He served in Vietnam for one year starting in the summer of 1966. He returned to Isleton after his tour of duty ended in the summer of 1967. During this time, he became engaged to a woman he had known before going to Vietnam. When she broke off the engagement, he relocated to the San Francisco Bay Area, got married, and fathered a daughter. After he and his wife divorced, he moved back to Sacramento.
In April 1977, Solomon was convicted of sexually assaulting Darlene G. While at San Quentin State Prison, where he worked as a forklift operator.
 The murders
According to court documents provided by the Superior Court of California, County of Sacramento (Case No. 84641), Solomon's first victim was Yolanda Johnson (22), found inside a closet of one of his previous residences, on Fourth Avenue in Sacramento, on June 18, 1986, two to three days after he had killed her. One month later, Angela Polidore (25) was found dead, buried underneath debris at another Sacramento home where Solomon worked as a handyman. Solomon was a suspect in both cases but walked away when authorities failed to come up with evidence sufficient enough to get an indictment. The handyman had four outstanding misdemeanor warrants (including one of solicitation of prostitution) when they allowed him to go free.
On March 19, 1987, the body of teenage prostitute Marie Apodoca, was uncovered in the yard of a home in Sacramento's Oak Park neighborhood. Solomon had stayed at the house until November 1986. Another body was found on April 20, when Cherie Washington (26), was found in a shallow grave in the same neighborhood. Solomon was taken into custody on April 22, after two more victims (Linda Vitela and Sheila Jacox) were discovered at his current residence. A seventh victim, 29-year-old Sharon Massey, was found on April 29 in the same yard where Marie Apodoca was found.
Held without bond, Solomon faced seven counts of first-degree murder. Due to the bodies advanced state of decomposition, determining the cause of death proved to be difficult.
 Trial and sentencing
Morris Solomon Jr.'s case failed to gain national attention due to Dorothea Puente. Seven bodies were found in the backyard of Puente's boardinghouse in the downtown Sacramento neighborhood of Alkali Flat on Nov. 11, 1988. Between Solomon and Puente, Sacramento had two serial killers working the city around the same time. Solomon was convicted of killing six of the seven women on August 29, 1991.
During the trial, defense attorneys Peter P. Vlautin III and Constance Gutowsky presented an extensive case in mitigation; 18 witnesses testified over the course of seven days.

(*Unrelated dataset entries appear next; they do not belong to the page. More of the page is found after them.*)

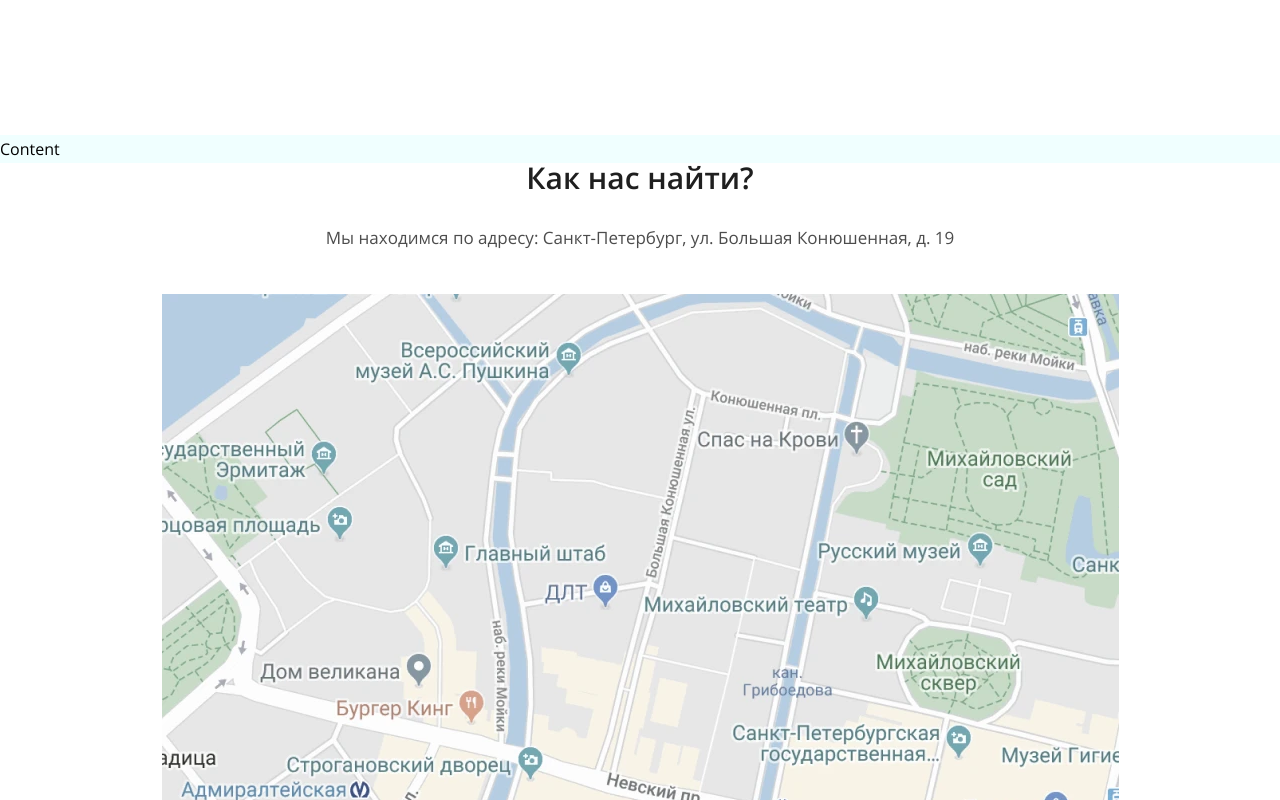
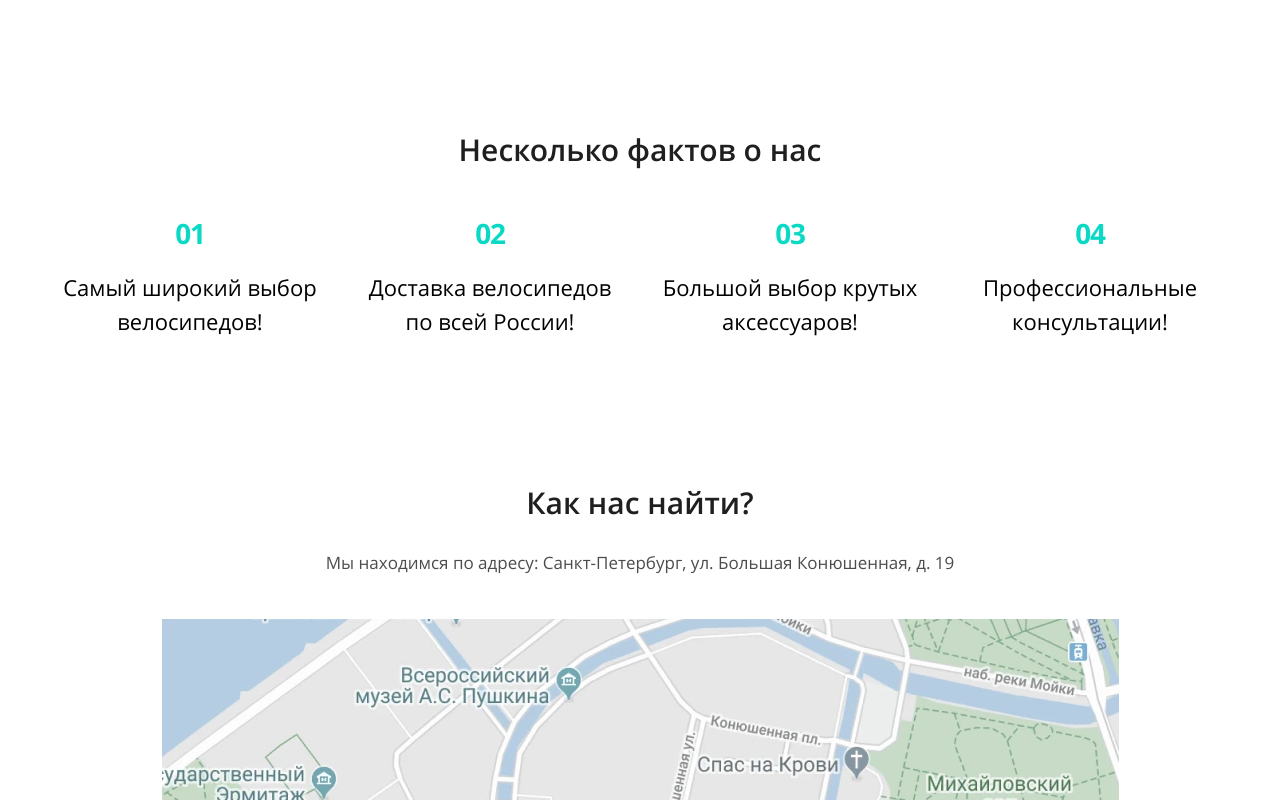
Before and after one commit to dimaos32/bicycles, a website: page source/index.html in a window 1280 px wide. Shown: the part 840-1640 px from the top of the page. Drawn offline with nearby package versions, Linux system fonts and the light colour scheme; files that its build step writes are made by us from their sources; files whose address does not match are found by name.

Commit message:
Выполняет блок фактов

```diff
--- a/source/index.html
+++ b/source/index.html
@@ -60,8 +60,29 @@
   </div>
 </header>
 
-<main style="background-color: azure;">
-  Content
+<main">
+  <section class="about-us">
+    <div class="container">
+      <h1>Несколько фактов о нас</h1>
+      <ul class="about-us__list">
+        <li class="about-us__item">
+          Самый широкий выбор велосипедов!
+        </li>
+
+        <li class="about-us__item">
+          Доставка велосипедов по всей России!
+        </li>
+
+        <li class="about-us__item">
+          Большой выбор крутых аксессуаров!
+        </li>
+
+        <li class="about-us__item">
+          Профессиональные консультации!
+        </li>
+      </ul>
+    </div>
+  </section>
 </main>
 
 <footer class="footer">
--- /dev/null
+++ b/source/sass/blocks/about-us.scss
@@ -0,0 +1,83 @@
+.about-us {
+  margin-bottom: 105px;
+
+  h1 {
+    margin: 0;
+    margin-bottom: 50px;
+    font-weight: 600;
+    font-size: 30px;
+    line-height: 1;
+    text-align: center;
+    color: $about-us--txt;
+  }
+}
+
+.about-us__list {
+  counter-reset: block;
+  display: flex;
+  flex-wrap: wrap;
+  width: 600px;
+  margin: 0 auto;
+  padding: 0;
+  list-style: none;
+}
+
+.about-us__item {
+  position: relative;
+  width: 270px;
+  margin: 0 15px 45px;
+  padding-top: 55px;
+  font-size: 22px;
+  line-height: 1.55;
+  text-align: center;
+
+  &::before {
+    position: absolute;
+    counter-increment: block;
+    content: "0"counter(block);
+    top: 0;
+    transform: translateX(-50%);
+    left: 50%;
+    width: 60px;
+    height: 38px;
+    font-weight: 700;
+    font-size: 28px;
+    line-height: 1.35;
+    text-align: center;
+    letter-spacing: -1.27273px;
+    color: $about-us--counter;
+  }
+}
+
+@media (min-width: $desktop-width-max) {
+  .about-us__list {
+    width: 1200px;
+    margin: 0 -15px;
+  }
+}
+
+@media (max-width: $tablet-width) {
+  .about-us {
+    margin-bottom: 25px;
+
+    h1 {
+      margin-bottom: 30px;
+      font-size: 24px;
+      line-height: 1.7;
+    }
+  }
+}
+
+@media (max-width: $mobile-width) {
+  .about-us {
+    margin-bottom: 35px;
+  }
+
+  .about-us__list {
+    width: 280px;
+  }
+
+  .about-us__item {
+    margin: 0 auto 35px;
+  }
+}
--- a/source/sass/style.scss
+++ b/source/sass/style.scss
@@ -1,6 +1,7 @@
 @import "variables.scss";
 @import "global.scss";
 @import "fonts.scss";
+@import "blocks/about-us.scss";
 @import "blocks/btn.scss";
 @import "blocks/contacts.scss";
 @import "blocks/container.scss";
--- a/source/sass/variables.scss
+++ b/source/sass/variables.scss
@@ -25,6 +25,7 @@
 $mobile-width: 767px;
 $tablet-width: 1023px;
 $desktop-width-only: 1024px;
+$desktop-width-max: 1200px;
 
 // Blocks
 
@@ -37,6 +38,9 @@
 
 $page--txt: $black;
 $page--bg: $white;
+
+$about-us--txt: $grey-dark-extra;
+$about-us--counter: $site;
 
 $contacts--link: rgba($black, 0.5);
 $contacts--link-hover: $site;
```
Also changed, not shown: build/css/style.min.css, build/index.html, 1 other file.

The defense case largely attempted to show that defendant‟s crimes stemmed from psychopathology born of the abuse he suffered as a child, compounded by his tour of duty in Vietnam and his cocaine use. Clinical forensic psychologist Brad Fisher and clinical psychologist John P. Wilson both testified that the abuse Solomon suffered as a child led to mental, emotional, and behavioral problems that were strongly linked to his crimes.
Solomon's first death penalty phase was declared a mistrial, though a second jury voted unanimous to put him to death in July 1992
Solomon was the 342nd person to receive the death sentence in California, and is now on death row in San Quentin, California. His conviction was affirmed by the California Supreme Court on July 15, 2010.
Antonio "Tony" Harvey, a correspondent for the Associated Press and journalism graduate from Sacramento State University, has completed a detailed true crime novel on Solomon's case. Currently, Harvey's book is titled, "The Homicidal Handyman of Oak Park."
Featuring Antonio "Tony" Harvey, an Associated Press correspondent/author, retired Sacramento police detective John Cabrera and former Sacramento Bee photographer Tom Parker, a 60-minute documentary of Solomon's serial crimes first appeared on the criminal documentary, "Crime Stories" at Discovery Channel and Biography Channel.
- ^ "California Registered Sex Offender Profile - Morris Solomon". Megan's Law - California Sex Offender Registry. http://www.meganslaw.ca.gov/cgi/prosoma.dll?searchby=offe nder&id=1869501900688. Retrieved July 24, 2010.